Items from a data source

..........

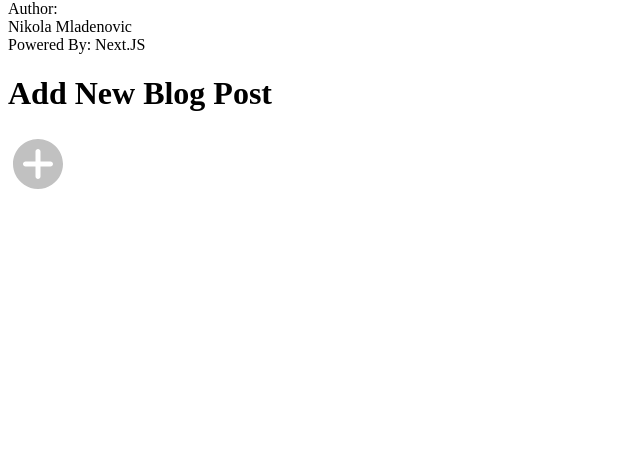
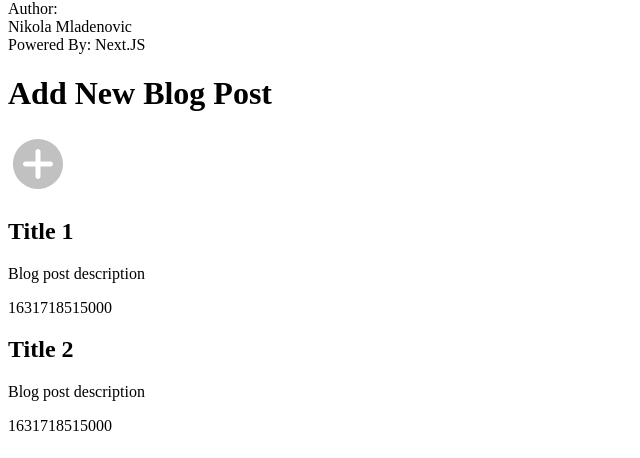
Before and after one commit to mladenovic-13/blogging-platform, a Next.js app: page /dashboard in a window 1280 px wide. Shown: the part 334-792 px from the top of the page, without its empty margins (0-640 px from the left). Built offline with nearby package versions, Linux system fonts and the light colour scheme; what @theme-ui/presets would draw is missing.

Commit message:
Blog Posts Demo

```diff
--- a/pages/dashboard/index.jsx
+++ b/pages/dashboard/index.jsx
@@ -3,13 +3,14 @@
 import { jsx } from '@theme-ui/core';
 import DashboardSidebar from '../../src/components/dashboardSidebar';
 import NewPostCard from '../../src/components/newPostCard';
+import LatestPosts from '../../src/components/latestPostrs';
 
 const Dashboard = () => (
   <div
     sx={{
       variant: 'containers.page',
       display: 'flex',
-      flexDirection: 'row',
+      flexFlow: 'row wrap',
     }}
   >
     <DashboardSidebar />
@@ -17,12 +18,10 @@ const Dashboard = () => (
       sx={{
         ml: '25vw',
         mt: '20px',
-        display: 'flex',
-        flexDirection: 'row',
-        alignContent: 'space-around',
+        maxWidth: '75vw',
       }}
     >
-      <NewPostCard />
+      <LatestPosts />
     </div>
   </div>
 );
--- /dev/null
+++ b/pages/to-do/index.jsx
@@ -0,0 +1,2 @@
+const ToDoApp = () => <div>To Do</div>;
+export default ToDoApp;
--- /dev/null
+++ b/src/components/latestPostrs.jsx
@@ -0,0 +1,37 @@
+/** @jsxRuntime classic /
+/** @jsx jsx */
+import { jsx } from '@theme-ui/core';
+import data from '../data/data';
+import NewPostCard from './newPostCard';
+const LatestPosts = () => (
+  <div
+    sx={{
+      display: 'flex',
+      flexFlow: 'row wrap',
+      alignContent: 'space-around',
+      gap: 4,
+    }}
+  >
+    <NewPostCard />
+    {data.map((post) => (
+      <div
+        key={post.id}
+        sx={{
+          variant: 'containers.card',
+          width: '200px',
+          height: '250px',
+          ':hover': {
+            transform: 'scale(1.1)',
+          },
+          textAlign: 'center',
+          transition: 'all .2s ease-in-out',
+        }}
+      >
+        <h2>{post.title}</h2>
+        <p>{post.description}</p>
+        <p>{post.date}</p>
+      </div>
+    ))}
+  </div>
+);
+export default LatestPosts;
--- a/src/components/newPostCard.jsx
+++ b/src/components/newPostCard.jsx
@@ -8,6 +8,7 @@ const NewPostCard = () => (
   <div
     sx={{
       variant: 'containers.card',
+      display: 'inline-block',
       width: '200px',
       height: '250px',
       ':hover': {
--- a/src/components/slideShow.jsx
+++ b/src/components/slideShow.jsx
@@ -7,6 +7,7 @@ import img3 from '../../public/images/content-digital.png';
 
 const SlideShow = ({ width }) => (
   <Carousel
+    showThumbs={false}
     width={width}
     autoPlay={true}
     infiniteLoop={true}
--- /dev/null
+++ b/src/data/data.js
@@ -0,0 +1,48 @@
+let data = [
+  {
+    id: 1,
+    user: 'mladenovic13',
+    date: Date.now(),
+    title: 'Title 1',
+    description: 'Blog post description',
+    text: 'Blog post text.',
+    images: [],
+  },
+  {
+    id: 2,
+    user: 'mladenovic13',
+    date: Date.now(),
+    title: 'Title 2',
+    description: 'Blog post description',
+    text: 'Blog post text.',
+    images: [],
+  },
+  {
+    id: 3,
+    user: 'mladenovic13',
+    date: Date.now(),
+    title: 'Title 3',
+    description: 'Blog post description',
+    text: 'Blog post text.',
+    images: [],
+  },
+  {
+    id: 4,
+    user: 'mladenovic13',
+    date: Date.now(),
+    title: 'Title 4',
+    description: 'Blog post description',
+    text: 'Blog post text.',
+    images: [],
+  },
+  {
+    id: 5,
+    user: 'mladenovic13',
+    date: Date.now(),
+    title: 'Title 5',
+    description: 'Blog post description',
+    text: 'Blog post text.',
+    images: [],
+  },
+];
+export default data;
--- a/theme.js
+++ b/theme.js
@@ -6,7 +6,6 @@ const theme = {
     page: {
       width: '100vw',
       m: 0,
-      mx: 'auto',
     },
     card: {
       boxShadow:
```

..........

What this task involves: Go over the records above and tally each line that includes "LatestPosts". Give the total by itself.

Task answer: 4